In the early days of a start-up, with a solid proof of concept and perhaps with initial angel investment or on the cusp of Series A funding, you’re likely to be wearing a great many hats.
You’re trying to manage a large number of business functions to move your idea forward and grow your empire.
One of these hats requires that you attract further investment, either from existing backers or new ones.
I’ve seen a few investment pitches, and many follow the same format — a hockey stick growth chart, viable exit and investment opportunity points, and lots of projected growth and ROI.
While this business plan and marketing strategy is great in the earlier rounds, it’s important that you’re also looking forward. Specifically, to when you can start to not only report on but show growth in:
- Business/product revenue.
- User statistics (Churn, CAC, LTV, DAU, MAU, etc.).
- Product/service success (Gartner, Forrester, G2, etc.).
For the most part, SEO can be seen as a secondary or tertiary channel to engage with as it can take some time to build a sustainable presence and funnel.
Other channels, such as PPC, offer a more immediate route to attaining marketing qualified leads (MQLs).
However, thinking about SEO and your organic search strategy at this early stage can help you not only build a long-term acquisition funnel but also help increase brand visibility in established markets.
In working with start-ups through to their IPOs, I’ve learned a few important things early funding phase start-ups need to do while in these early growth stages to give them the versatility to implement change.
SEO’s Prominence in the Go-to-Market Strategy
In addition to your business plans and marketing strategies, a lot of investors (at all stages) want to see your go-to-market (GTM) strategy.
Typically, a GTM strategy is a set of value propositions derived from understanding your product/service offerings, which mediums they are communicated by, and who the customer base is.
This may be included in your marketing strategy, but investors like to see a product-specific plan for creating a market presence, product awareness, and communicating your value proposition.
Instead of replicating the same activities over and over again, incorporating your SEO team (or vendor) early in the GTM strategy process will:
- Help create a long-lasting, effective SEO strategy.
- Demonstrate to investors that your strategy isn’t about short-term ROI on funding received.
- Show that you’re planning to create a sustainable market opportunity by optimizing for and creating user journeys based on your value propositions.
Over time, this type of SEO strategy can be developed and optimized further by creating feedback loops with the sales and customer support teams to better understand where they may be gaps in product/service messaging versus customer expectations.
By reducing this friction point, you can reduce customer churn and improve customer lifetime value.

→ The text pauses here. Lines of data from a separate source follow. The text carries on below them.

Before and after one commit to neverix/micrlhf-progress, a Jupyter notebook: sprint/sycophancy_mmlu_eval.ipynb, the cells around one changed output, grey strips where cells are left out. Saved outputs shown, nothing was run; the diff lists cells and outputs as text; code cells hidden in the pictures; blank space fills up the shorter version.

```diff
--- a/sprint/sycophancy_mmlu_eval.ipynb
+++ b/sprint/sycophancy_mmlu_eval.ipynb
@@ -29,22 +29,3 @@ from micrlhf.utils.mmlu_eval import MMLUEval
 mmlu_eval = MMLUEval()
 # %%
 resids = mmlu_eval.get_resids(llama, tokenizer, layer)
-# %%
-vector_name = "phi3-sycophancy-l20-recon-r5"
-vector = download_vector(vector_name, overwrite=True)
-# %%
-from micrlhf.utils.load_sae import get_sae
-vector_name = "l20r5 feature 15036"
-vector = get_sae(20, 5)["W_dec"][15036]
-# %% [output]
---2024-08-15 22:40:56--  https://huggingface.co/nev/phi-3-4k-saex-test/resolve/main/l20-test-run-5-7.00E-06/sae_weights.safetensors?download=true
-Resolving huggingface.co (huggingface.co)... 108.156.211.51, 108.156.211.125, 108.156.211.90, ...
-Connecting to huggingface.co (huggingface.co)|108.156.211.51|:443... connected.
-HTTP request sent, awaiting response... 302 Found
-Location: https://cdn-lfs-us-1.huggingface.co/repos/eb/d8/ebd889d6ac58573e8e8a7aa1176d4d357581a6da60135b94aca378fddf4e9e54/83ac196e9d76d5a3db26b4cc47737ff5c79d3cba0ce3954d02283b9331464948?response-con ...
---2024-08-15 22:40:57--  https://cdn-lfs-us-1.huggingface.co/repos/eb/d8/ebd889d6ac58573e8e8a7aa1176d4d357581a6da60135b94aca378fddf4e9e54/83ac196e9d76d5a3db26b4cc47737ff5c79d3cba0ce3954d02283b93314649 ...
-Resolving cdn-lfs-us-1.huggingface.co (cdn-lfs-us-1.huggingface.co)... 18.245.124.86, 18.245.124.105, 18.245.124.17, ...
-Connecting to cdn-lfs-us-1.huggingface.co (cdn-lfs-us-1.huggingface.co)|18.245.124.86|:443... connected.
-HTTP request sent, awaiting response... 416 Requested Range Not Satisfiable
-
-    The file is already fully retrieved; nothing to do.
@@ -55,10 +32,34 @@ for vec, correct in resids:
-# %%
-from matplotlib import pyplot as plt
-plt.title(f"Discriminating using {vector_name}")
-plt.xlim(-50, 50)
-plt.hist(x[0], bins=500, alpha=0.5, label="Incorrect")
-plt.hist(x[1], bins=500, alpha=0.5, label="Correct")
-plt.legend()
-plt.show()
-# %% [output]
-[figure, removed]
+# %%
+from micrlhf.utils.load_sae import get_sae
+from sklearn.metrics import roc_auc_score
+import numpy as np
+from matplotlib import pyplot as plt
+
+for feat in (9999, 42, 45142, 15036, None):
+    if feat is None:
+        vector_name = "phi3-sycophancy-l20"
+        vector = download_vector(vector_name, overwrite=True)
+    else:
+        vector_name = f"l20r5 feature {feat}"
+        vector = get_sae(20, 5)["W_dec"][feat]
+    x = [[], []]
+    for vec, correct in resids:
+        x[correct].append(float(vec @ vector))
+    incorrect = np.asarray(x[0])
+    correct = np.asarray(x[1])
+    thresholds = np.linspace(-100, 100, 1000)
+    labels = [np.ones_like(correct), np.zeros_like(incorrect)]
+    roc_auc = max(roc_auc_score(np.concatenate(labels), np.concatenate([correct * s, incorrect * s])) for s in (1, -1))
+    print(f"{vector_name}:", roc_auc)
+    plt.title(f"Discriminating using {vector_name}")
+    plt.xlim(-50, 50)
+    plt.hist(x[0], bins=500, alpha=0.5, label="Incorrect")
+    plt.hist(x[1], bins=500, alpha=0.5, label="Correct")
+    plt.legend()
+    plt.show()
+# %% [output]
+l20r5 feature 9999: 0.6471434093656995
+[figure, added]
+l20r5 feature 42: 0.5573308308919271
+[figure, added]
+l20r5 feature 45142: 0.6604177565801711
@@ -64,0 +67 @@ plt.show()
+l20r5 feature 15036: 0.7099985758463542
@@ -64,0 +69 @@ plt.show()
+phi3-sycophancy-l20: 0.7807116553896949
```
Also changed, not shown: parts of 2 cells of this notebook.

Framing Product & Solution Messaging
Understanding how to frame products, solutions, and features is key to this go-to-market strategy.
A lot of SaaS companies make the mistake of confusing a list of product features as solutions when, to a prospect, they’re just a list of bullet points.
If your product has a number of features that cross over with other multi-feature and specialist products, it’s highly unlikely that much of your audience will want and/or need all the product’s functions.
This messaging strategy will also influence your site architecture.
It can be tempting to create one webpage framing the product as a product, a second framing the product as a solution, and then multiple other pages framing individual aspects of it.
However, these pages can be combined, with the right messaging and content.
That way, you’re not presenting a prospect with several pages explaining the same product/service in different ways. It might make sense from a linear keyword targeting perspective, but multiple pages are confusing as a product message.
Demonstrating how this will be done over time as your product portfolio expands is important to investors — especially where the brand and product share the same name.
Turning High Traffic Informational Content Into MQL-Driving Traffic
When you look at SEO as a siloed function, we miss out on opportunities — especially when it comes to content.
In a silo, we may treat content as commercial or informational. We may be blinkered to real-world events and supposedly irrelevant factors.
In recent months, the COVID pandemic has forced a great deal of change for individuals and businesses alike. This has introduced new challenges and rapid business transformation.
This is where informational content can be positioned as an MQL driver without being overly commercial or changing the intent of the content.
Asana is a great example of this in practice. With more teams working remotely, they’ve moved their product messaging from being a project management system to a remote teamwork enablement solution.
To do this, they’ve almost stopped talking about Asana as a brand and a product. Instead, Asana has positioned themselves as an authoritative voice on remote working, remote team management, and goal setting.
These are all challenges and new skills resonate with users who’ve seen their businesses and job upended over the last 12 months.
While this content isn’t directly commercial, it builds trust. It positions the platform in the background on webinars and in guides without becoming a sales communication.
By connecting with their shared interests and addressing the pain points of your target customer base and creating simple email-gated resources such as webinars and guides, you’ve cultivated a list of luke-warm prospects.
And by understanding the content they’ve registered for, your sales team then understands which features of the product to talk about instead of going in cold.
SEO isn’t a tactic reserved or channel reserved for established businesses. In fact, it is a critical component of any early-stage start-up’s marketing strategy.